Funny how they react to 'pressure' to introduce this, but not to make the racing more exciting or accessible to fans.....[\blockquote]
I supposed it could be a reaction to litigation from Jules family. A lot of times changes are driven by plea agreements that will eliminate a lawsuit in exchange for taking some action. In this case the halo.

Yirmin:
Welshie: So where is the pressure coming from? The fans don't want it, a lot of the drivers don't want it.

Funny how they react to 'pressure' to introduce this, but not to make the racing more exciting or accessible to fans.....[\blockquote]
I supposed it could be a reaction to litigation from Jules family. A lot of times changes are driven by plea agreements that will eliminate a lawsuit in exchange for taking some action. In this case the halo.[\blockquote]

You could say Jules was partly to blame for the accident by not slowing down enough at the time he aquaplaned off the circuit.
The race organisers could have red flagged the race due to the conditions.
The corner workers were using heavy machinery on the inside of the barrier.
Just a perfect storm in which a life was lost.
It's the only time this has ever happened and highly unlikely it would happen again.
It is impossible to guard against every circumstance in which an accident could happen.

I

So where is the pressure coming from? The fans don't want it, a lot of the drivers don't want it.

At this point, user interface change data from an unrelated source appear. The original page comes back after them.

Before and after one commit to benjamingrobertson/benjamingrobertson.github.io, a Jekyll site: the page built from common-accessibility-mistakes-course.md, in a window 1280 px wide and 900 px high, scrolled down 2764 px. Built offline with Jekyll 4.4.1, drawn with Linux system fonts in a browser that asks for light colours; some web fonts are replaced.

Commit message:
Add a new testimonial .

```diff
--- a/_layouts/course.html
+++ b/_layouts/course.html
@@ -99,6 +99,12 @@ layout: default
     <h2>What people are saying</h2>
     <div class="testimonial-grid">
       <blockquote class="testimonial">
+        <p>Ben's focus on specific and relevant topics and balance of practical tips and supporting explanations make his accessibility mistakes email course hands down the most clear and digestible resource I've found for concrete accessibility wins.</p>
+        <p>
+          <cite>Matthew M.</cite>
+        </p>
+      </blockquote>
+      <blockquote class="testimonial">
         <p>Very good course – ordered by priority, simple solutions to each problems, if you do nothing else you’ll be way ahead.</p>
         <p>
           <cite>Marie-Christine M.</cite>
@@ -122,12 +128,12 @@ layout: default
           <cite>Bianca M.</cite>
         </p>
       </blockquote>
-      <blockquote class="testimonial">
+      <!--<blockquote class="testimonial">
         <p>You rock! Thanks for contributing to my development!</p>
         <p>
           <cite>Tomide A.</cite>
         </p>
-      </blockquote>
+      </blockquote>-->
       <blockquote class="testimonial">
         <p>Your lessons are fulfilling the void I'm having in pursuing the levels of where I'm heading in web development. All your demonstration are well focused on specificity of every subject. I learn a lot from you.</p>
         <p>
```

Funny how they react to 'pressure' to introduce this, but not to make the racing more exciting or accessible to fans.....